Joint Venture Returns from the Gulf

The Incat Tasmania built ship HSV-X1 Joint Venture has arrived back at Hobart, Tasmania, returning from many months in the Persian Gulf in service with US defence forces.

As the High Speed Vessel HSV-X1 Joint Venture (Incat hull 050) left Tasmanian waters on the evening of September 11, 2001 (AEST) the towers of the World Trade Center fell in New York. The ship which had been chartered for experimental purposes did participate in a number of exercises and experiments but quite quickly went into service in the War against Terrorism.

Joint Venture
has excelled during her deployment in the Persian Gulf in support of Operation Iraqi Freedom. Just hours after Operation Iraqi Freedom began, Joint Venture sped into the shallow Persian Gulf waters near the southern Iraqi port of Umm Qasr, acting as an afloat forward staging base for Marine Fleet Anti-Terrorism Security Teams and Navy SEAL commandos.

On board with the Joint Venture Navy crew is another US Navy team who will form a second crew for the new HSV 2 Swift. The Navy crew joined the vessel in the Middle East for the trip to Hobart as a familiarisation and training run for their forthcoming high speed service on Swift.

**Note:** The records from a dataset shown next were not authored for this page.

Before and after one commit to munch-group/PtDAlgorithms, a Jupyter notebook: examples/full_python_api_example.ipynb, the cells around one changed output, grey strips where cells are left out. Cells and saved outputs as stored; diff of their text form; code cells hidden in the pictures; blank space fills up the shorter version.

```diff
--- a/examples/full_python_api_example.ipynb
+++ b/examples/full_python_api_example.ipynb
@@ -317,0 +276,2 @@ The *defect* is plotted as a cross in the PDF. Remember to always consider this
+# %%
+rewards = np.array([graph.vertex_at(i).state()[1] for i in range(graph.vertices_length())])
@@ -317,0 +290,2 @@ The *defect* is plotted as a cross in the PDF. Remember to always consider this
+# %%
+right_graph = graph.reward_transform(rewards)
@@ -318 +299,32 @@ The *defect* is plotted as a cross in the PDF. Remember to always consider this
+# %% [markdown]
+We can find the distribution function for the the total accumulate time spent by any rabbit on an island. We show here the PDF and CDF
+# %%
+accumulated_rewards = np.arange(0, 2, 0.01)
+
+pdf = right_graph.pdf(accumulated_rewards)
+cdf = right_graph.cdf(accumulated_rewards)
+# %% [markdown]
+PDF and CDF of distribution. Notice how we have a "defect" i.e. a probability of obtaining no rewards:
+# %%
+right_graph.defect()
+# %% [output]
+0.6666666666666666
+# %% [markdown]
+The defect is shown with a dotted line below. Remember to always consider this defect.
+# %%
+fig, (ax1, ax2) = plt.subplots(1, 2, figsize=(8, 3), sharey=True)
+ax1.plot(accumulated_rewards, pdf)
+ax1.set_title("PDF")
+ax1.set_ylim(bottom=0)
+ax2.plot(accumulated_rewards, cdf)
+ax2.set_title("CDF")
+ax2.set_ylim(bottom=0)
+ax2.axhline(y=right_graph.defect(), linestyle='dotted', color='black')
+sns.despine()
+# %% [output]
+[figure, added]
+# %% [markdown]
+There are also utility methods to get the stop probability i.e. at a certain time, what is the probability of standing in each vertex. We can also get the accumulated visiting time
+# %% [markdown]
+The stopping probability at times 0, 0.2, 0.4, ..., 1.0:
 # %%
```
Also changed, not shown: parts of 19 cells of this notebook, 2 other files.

Joint Venture
returns to the shipyard at Hobart for a brief period of scheduled maintenance. Arriving under US Navy control on August 14, the ship will be handed over to the US Army during the course of the maintenance period.

Speaking of Joint Venture’s role in the Gulf, the craft’s Commanding Officer, Captain Philip Beierl said, “it performed extremely well, operating in waters as shallow as five metres – a capability the Navy had never previously known.”

“If I had my way, there would be more Incat ships in the Navy,” Captain Beierl said.

In 2001, joint forces from the US Military awarded to Bollinger / Incat USA the charter for a High Speed Craft to be used as an evaluation platform for various trials and demonstrations for the different forces involved.

The 96 metre Wave Piercing Catamaran HSV-X1 Joint Venture became the benchmark for future Fast Sealift acquisitions, thanks to her high operational speed, long-range deployment capabilities, combined with a high deadweight capacity.

Originally a commercial craft which had worked on the route between the North and South Islands of New Zealand, Incat Tasmania modified the 96 metre (313 ft) Incat 050 for the military and she was re-named Joint Venture. A large section of the original passenger accommodation area was removed to make way for the installation of a helo-deck capable of accommodating large military helicopters. Internal fit-out, and other modifications to suit troop transportation were also made.

Joint Venture
is one of four Incat Wave Piercing Catamarans to enter Military service. In 1999 the Royal Australian Navy operated the 86 metre Wave Piercing Catamaran HMAS Jervis Bay during the East Timor crisis. In November 2002, the US Army took acceptance of its first Theater Support Vessel the 98 metre TSV-1X Spearhead, and on August 12 2003 the US Navy took over control of HSV 2 Swift.